Schools face a “headache” in light of a general election – especially if they face a “double closure” with the local elections next month, the National Association of Head Teachers (NAHT) has said.
This morning, prime minister Theresa May called a snap election for 8 June, citing the need for “strong and stable leadership” during the Brexit process.
Russell Hobby, general secretary of the NAHT, said: “It is a day of education lost. It will probably be slightly irritating that they may have already had to close for some of the local council elections.”
Schools need a reasonable amount of notice to prepare - especially if they have events or extra curriculum activities planned.
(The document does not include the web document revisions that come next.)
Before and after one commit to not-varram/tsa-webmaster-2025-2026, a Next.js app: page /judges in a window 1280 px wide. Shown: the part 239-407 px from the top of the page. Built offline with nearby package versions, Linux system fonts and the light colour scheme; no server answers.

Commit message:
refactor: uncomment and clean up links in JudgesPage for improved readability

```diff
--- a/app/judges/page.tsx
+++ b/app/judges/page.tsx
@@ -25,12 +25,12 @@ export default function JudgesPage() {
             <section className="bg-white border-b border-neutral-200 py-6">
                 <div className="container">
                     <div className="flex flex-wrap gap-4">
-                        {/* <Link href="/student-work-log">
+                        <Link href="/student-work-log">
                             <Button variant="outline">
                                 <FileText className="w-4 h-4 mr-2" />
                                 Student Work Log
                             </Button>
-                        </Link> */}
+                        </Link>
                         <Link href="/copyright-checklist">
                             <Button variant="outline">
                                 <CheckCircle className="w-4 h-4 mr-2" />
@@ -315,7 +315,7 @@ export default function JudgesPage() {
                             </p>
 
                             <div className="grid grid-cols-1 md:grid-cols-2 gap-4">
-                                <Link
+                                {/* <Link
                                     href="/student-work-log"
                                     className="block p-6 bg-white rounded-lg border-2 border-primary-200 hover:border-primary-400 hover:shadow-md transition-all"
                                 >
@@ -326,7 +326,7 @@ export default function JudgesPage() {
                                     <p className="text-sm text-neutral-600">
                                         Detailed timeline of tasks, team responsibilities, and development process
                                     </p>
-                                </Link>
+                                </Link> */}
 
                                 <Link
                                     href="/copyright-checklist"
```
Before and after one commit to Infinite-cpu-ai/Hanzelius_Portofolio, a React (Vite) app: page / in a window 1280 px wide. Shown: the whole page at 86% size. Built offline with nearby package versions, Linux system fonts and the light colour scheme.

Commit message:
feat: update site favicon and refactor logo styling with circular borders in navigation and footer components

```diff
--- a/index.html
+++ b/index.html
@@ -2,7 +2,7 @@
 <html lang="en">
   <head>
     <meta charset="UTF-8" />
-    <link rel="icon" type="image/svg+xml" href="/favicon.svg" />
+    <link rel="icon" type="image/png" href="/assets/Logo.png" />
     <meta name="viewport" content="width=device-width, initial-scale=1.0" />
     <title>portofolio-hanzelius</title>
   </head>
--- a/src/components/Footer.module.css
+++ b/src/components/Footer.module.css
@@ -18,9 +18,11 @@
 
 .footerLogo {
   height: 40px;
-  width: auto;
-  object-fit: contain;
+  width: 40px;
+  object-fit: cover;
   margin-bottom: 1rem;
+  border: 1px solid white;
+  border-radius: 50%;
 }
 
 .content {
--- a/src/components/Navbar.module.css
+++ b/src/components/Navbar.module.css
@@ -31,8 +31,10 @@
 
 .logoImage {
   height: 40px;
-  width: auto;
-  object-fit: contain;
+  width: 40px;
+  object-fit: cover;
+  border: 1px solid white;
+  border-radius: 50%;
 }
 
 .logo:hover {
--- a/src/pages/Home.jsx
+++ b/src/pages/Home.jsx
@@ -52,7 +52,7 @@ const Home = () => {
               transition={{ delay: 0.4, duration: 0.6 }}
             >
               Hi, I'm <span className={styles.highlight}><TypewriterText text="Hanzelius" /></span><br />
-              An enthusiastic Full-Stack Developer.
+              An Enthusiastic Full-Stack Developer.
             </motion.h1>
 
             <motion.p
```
June 8th. So schools that are polling stations are having to close at short notice. Great. Was it so hard to wait until September?— gillian pearce (@gillpea) April 18, 2017
Mr Hobby added: “It is just another organisational headache for schools.They will have to get notifications out pretty quickly.”
It is often primary schools that are used as polling stations, but some concern has been raised that secondaries – which have GCSEs, AS and A-levels taking place that day – could face also disruption:
June 8th is bang in the middle of exams, what happens to people whose schools are polling stations? This is a bit of a mess— :D (@2quidhmk) April 18, 2017
Wait a minute - isn't June when the schools sit their exams? The polling booths will have to be set up in the car-parks then. #Election— Sharon Owens (@SOwensWriter) April 18, 2017
Malcolm Trobe, deputy general secretary of the Association of School and College Leaders (ASCL), said: "It is potentially incovenient as it is happening at exam time. However, it is a time when not all the students are in school because of examinations."
On Thursday June 8, students will sit GCSE exams in maths, economics and psychology. And sixth-formers will sit a number of exams - including government and politics.
If used as polling stations, secondary schools will close off a small area away from the exams, Mr Trobe said.
He added: "It is more of an inconvenience for primary schools as they would normally make it a staff training day but there is not enough time to do this now."